If you and your sedan want to toe in to sleeping in the park, try the appropriately named Grassy Banks campground. It’s right off FM 170 (but still feels isolated), has three sheltered sites and three that are open, plus a primitive toilet (bring your headlamp). It nestles up to a fairly deep stretch of the Rio Grande, whose ongoing journey through the reeds and over the rocks will lull you to sleep. Want a proper roof over your head inside the park? Consider the Sauceda Lodge Bunkhouse, an old hunting lodge that offers community facilities and thirty dorm-style beds, gals on one side, fellers on the other. Rates are $35 per person, plus the daily entrance fee to the park.
If you’d rather make a daytime visit to the park and then slumber in climate-controlled comfort, Lajitas Golf Resort and Spa is just up the road, an unexpected oasis complete with swimming pool, bar and restaurant, shops, and the occasional poolside peccary.

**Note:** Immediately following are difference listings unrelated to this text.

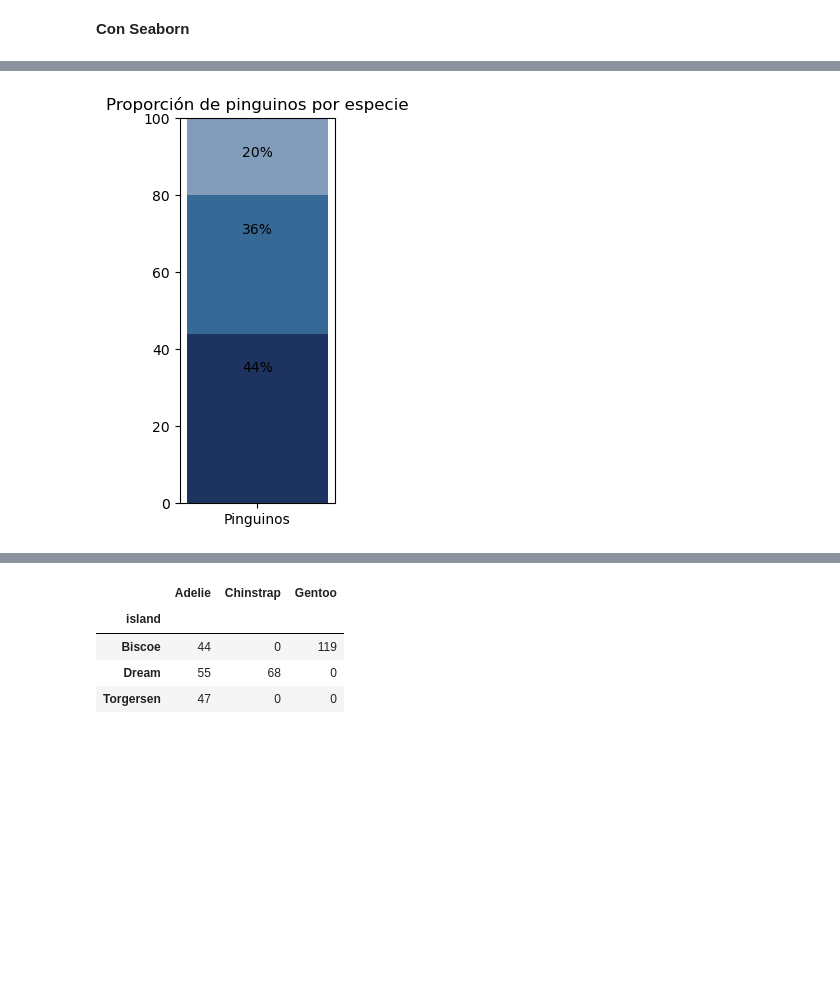
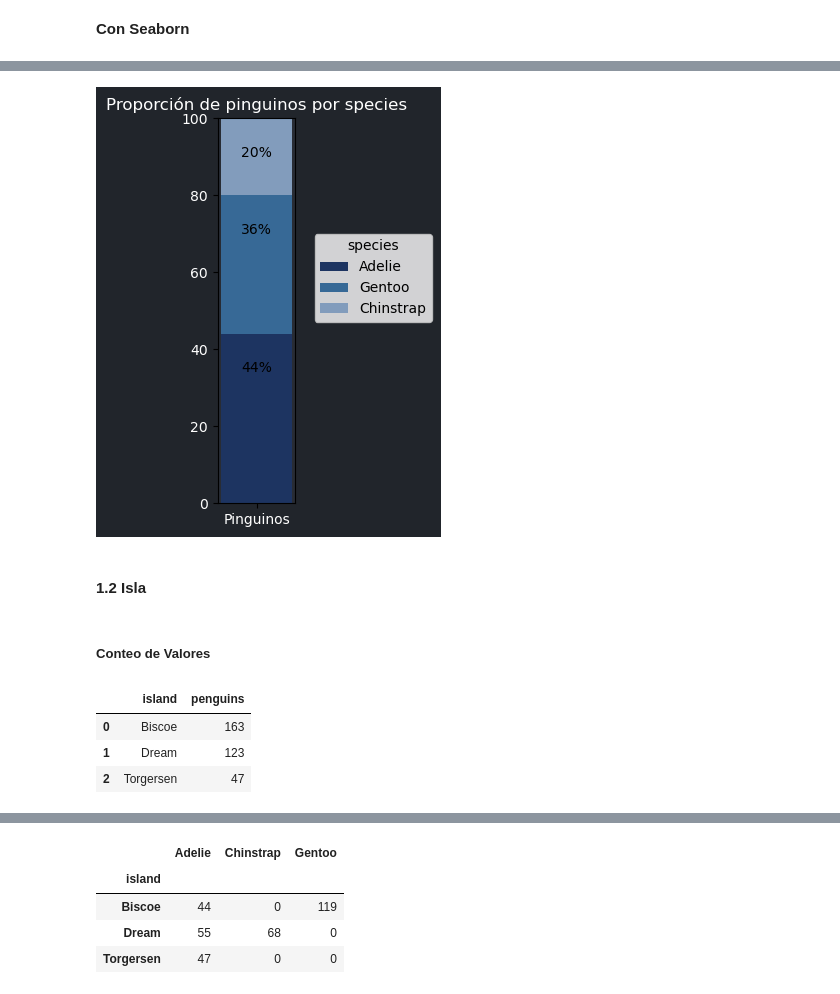
Before and after one commit to JuanFeA98/Fullstack_Data_Scientist, a Jupyter notebook: EDA/01.Analisis_Exploratorio_Datos.ipynb, the cells around one changed output, grey strips where cells are left out. Drawn from its saved outputs; the diff is of its cells as text; code cells hidden in the pictures; blank space fills up the shorter version.

```diff
--- a/EDA/01.Analisis_Exploratorio_Datos.ipynb
+++ b/EDA/01.Analisis_Exploratorio_Datos.ipynb
@@ -127,0 +153,35 @@ penguins_data.describe()
+# %%
+def graph_proportions(df, variable):
+    fig, ax = plt.subplots(figsize = (1, 5))
+    y_offset = -10
+    barWidth=0.5
+
+    plt.title(f'Proporción de pinguinos por {variable}', color='white')
+    fig.patch.set_facecolor('#21252b')
+    ax.set_facecolor('#282c34')
+
+    for i in range(len(df)):
+        if i == 0:
+            plt.bar([1], df['%'][i], color=list(penguin_color.values())[i], width=barWidth, label=df[variable][i])
+        else:
+            plt.bar([1], df['%'][i], bottom=sum(tuple([df['%'][j] for j in range(i)])), color=list(penguin_color.values())[i], width=barWidth, label=df[variable][i])
+
+    plt.xticks([1], ['Pinguinos'], color='white')
+
+    plt.yticks(color='white')
+    plt.ylim(0,100)
+
+    plt.legend(title=variable, bbox_to_anchor=(1.25, 0.7), borderaxespad=0)
+
+    for bar in ax.patches:
+        if bar.get_height() != 0:
+            ax.text(
+              bar.get_x() + bar.get_width() / 2,
+              bar.get_height() + bar.get_y() + y_offset,
+              f'{round(bar.get_height())}%',
+              ha='center',
+              color='black',
+              size=10
+          )
+
+    plt.show()
@@ -191,29 +223,16 @@ penguins_species
-# %%
-fig, ax = plt.subplots(figsize = (2, 5))
-y_offset = -10
-barWidth=0.5
-
-plt.title('Proporción de pinguinos por especie')
-
-plt.bar([1], penguins_species['%'][0], color='#1d3461', width=barWidth, label='Adelie')
-plt.bar([1], penguins_species['%'][1], bottom=penguins_species['%'][0], color='#376996', width=barWidth, label='Chinstrap')
-plt.bar([1], penguins_species['%'][2], bottom=(penguins_species['%'][0] + penguins_species['%'][1]), color='#829cbc', width=barWidth, label='Gentoo')
-
-plt.xticks([1], ['Pinguinos'])
-
-plt.ylim(0,100)
-
-for bar in ax.patches:
-    if bar.get_height() != 0:
-        ax.text(
-          bar.get_x() + bar.get_width() / 2,
-          bar.get_height() + bar.get_y() + y_offset,
-          f'{round(bar.get_height())}%',
-          ha='center',
-          color='black',
-          size=10
-      )
-
-plt.show()
-# %% [output]
-[figure, removed]
+# %%
+graph_proportions(penguins_species, 'species')
+# %% [output]
+[figure, added]
+# %% [markdown]
+#### **1.2 Isla**
+# %% [markdown]
+##### **Conteo de Valores**
+# %%
+penguins_data_island = count_valores(penguins_data, 'island')
+penguins_data_island
+# %% [output]
+|  | island | penguins |
+| 0 | Biscoe | 163 |
+| 1 | Dream | 123 |
+| 2 | Torgersen | 47 |
```
Also changed, not shown: parts of 27 cells of this notebook.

Rates start at around $199.
And since you’re so close, you might as well drive twelve miles east into the tiny ghost town of Terlingua, where you can chat with the locals, pick up a “¡Viva Terlingua!” bumper sticker at the Terlingua Trading Company, and polish off a chili cheeseburger and a margarita at the Starlight Theatre.
This article originally appeared in the January 2019 issue of Texas Monthly with the headline “Where to Rough It (or Not).” Subscribe today.